It is possible that computers and robots will become so intelligent that they will be able to create autonomously even more powerful computers and robots, in a bootstrapping spiral. The point at which computers will not need people to create even more powerful computers has been called the singularity. One of the fears is that after the singularity, computers may not need humans, or may even harm us, accidentally or deliberately. These concerns are prompting the development of research programs that promote beneficial AI and AI safety. The singularity is not implausible, as there are already factories that manufacture machines, where the manufacturing is carried out by robots, employing few people. As argued earlier, organizations can be more intelligent than their individual members. It is clear that a corporation with computers is more intelligent than any individual computer, so the singularity may arise with corporations before individual computers, with corporations acting with no effective human oversight. Computers are already replacing humans for tasks that involve intelligence, and it is expected that this will continue.

By automating intellectual tasks as well as manual tasks, AI promises (or threatens) to trigger a fourth industrial revolution [Brynjolfsson and McAfee, 2014; Schwab and Forum, 2016], where it is not only manual tasks that are automated, but also jobs requiring intelligence and perhaps even creativity. Whereas in previous industrial revolutions, new jobs were created to keep most of the population employed, the result of the next revolution may be to require far fewer people to work for money in order fulfill the needs of people and the environment. This raises the related questions of how to share the wealth that will be created, and what the people who are otherwise not required to keep the paid economy functioning should do. One mechanism that has been suggested is to provide a universal basic income or negative income tax, where everyone receives an income, so that anyone has the option to do unpaid work, such as child-rearing or caregiving, to do more creative endeavors, to become more entrepreneurial, to get more education or just do nothing. This will leave the paid jobs to those who really want those jobs and the additional income. The basic income can increase as fewer people are required in the paid economy. It is also possible that the cumulative effect of automation is to further concentrate wealth in a small elite stratum of society, favoring capital over labor. Mitigating this inequality may also require a redistributive wealth tax of some form [Piketty, 2014]. Previous episodes of great change created social upheaval, scapegoating of minorities, and even wars. It is important to consider the global effects of the technologies and ways to mitigate such undesirable consequences.

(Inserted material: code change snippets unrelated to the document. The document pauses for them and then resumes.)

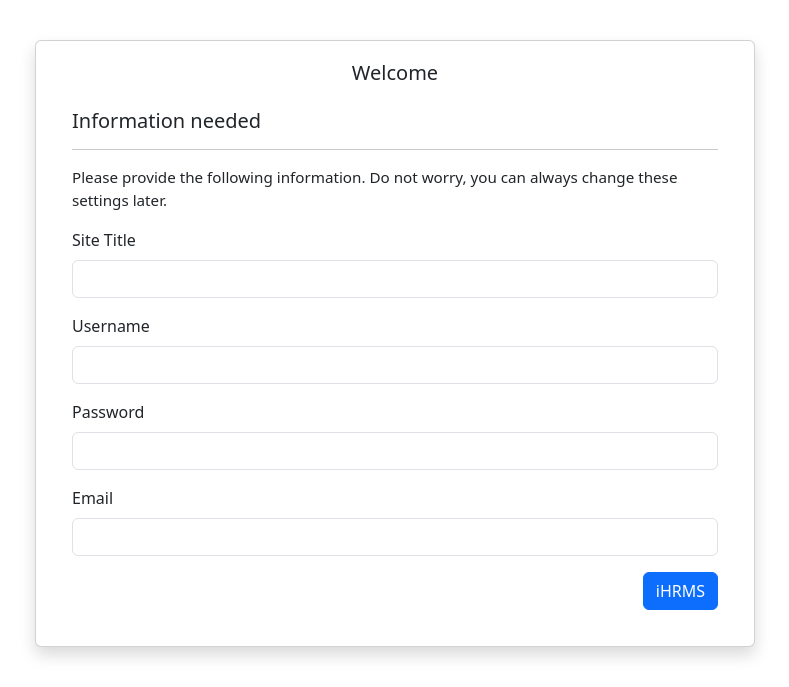
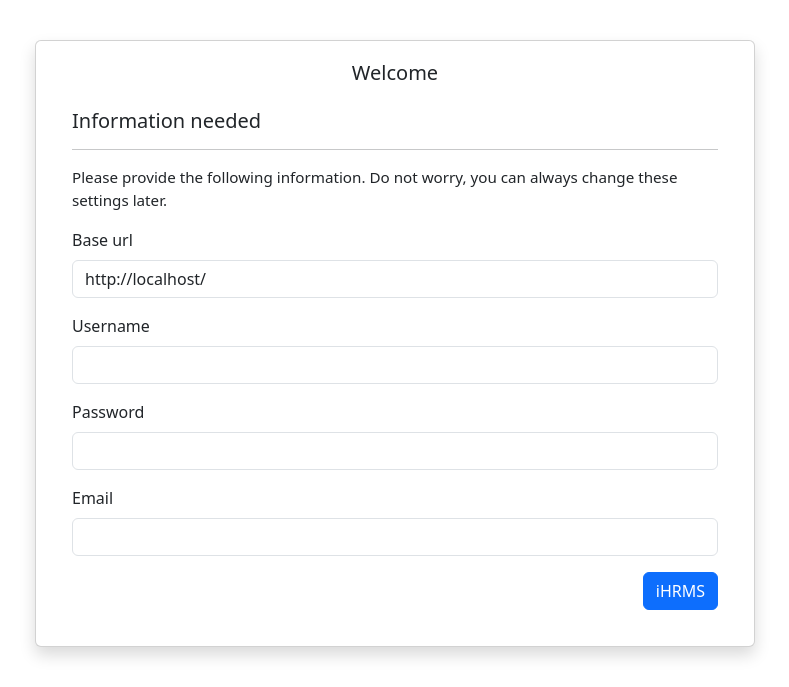
Before and after one commit to bhumikajain-123/config, a PHP site: page /fourth.php in a window 1280 px wide. Shown: the top 687 px of the page, without its empty margins (245-1034 px from the left). Run offline with PHP 8.4, Linux system fonts and the light colour scheme.

Commit message:
Update fourth.php

```diff
--- a/fourth.php
+++ b/fourth.php
@@ -1,3 +1,16 @@
+<?php
+function getFullBaseUrl() {
+    $protocol = (!empty($_SERVER['HTTPS']) && $_SERVER['HTTPS'] !== 'off') ? "https://" : "http://";
+    $host = $_SERVER['HTTP_HOST'];
+    $script = $_SERVER['SCRIPT_NAME'];
+    $folder = str_replace(basename($script), '', $script);
+
+    return $protocol . $host . $folder;
+}
+
+$baseUrl = getFullBaseUrl();
+?>
+
 <!DOCTYPE html>
 <html lang="en">
 
@@ -31,10 +44,11 @@
                             Please provide the following information. Do not worry, you can always change these
                             settings later.
                         </p>
+
                         <form>
                             <div class="mb-3">
-                                <label for="title" class="form-label">Site Title</label>
-                                <input type="text" id="title" name="title" class="form-control" required>
+                                <label for="title" class="form-label">Base url</label>
+                                <input type="text" id="title" name="title" class="form-control" readonly value="<?php echo $baseUrl; ?>" required>
                             </div>
 
                             <div class="mb-3">
```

Robotics may not be the AI technology with the greatest impact. Consider the embedded, ubiquitous, distributed intelligence in the World Wide Web and other global computational networks. This amalgam of human and artificial intelligence can be seen as evolving to become a World Wide Mind. The impact of this global net on the way we discover, and communicate, new knowledge is already comparable to the effects of the development of the printing press. As Marshall McLuhan [1964] argued, “We first shape the tools and thereafter our tools shape us”. Although he was thinking more of books, advertising, and television, this concept applies even more to the global net and autonomous agents. The kinds of agents we build, and the kinds of agents we decide to build, will change us as much as they will change our society; we should make sure it is for the better. Margaret Somerville [2006] is an ethicist who argues that the species Homo sapiens is evolving into Techno sapiens as we project our abilities out into our technology at an accelerating rate. Many of our old social and ethical codes are broken; they do not work in this new world. As co-creators of the new science and technology of AI, it is our joint responsibility to pay attention and to act.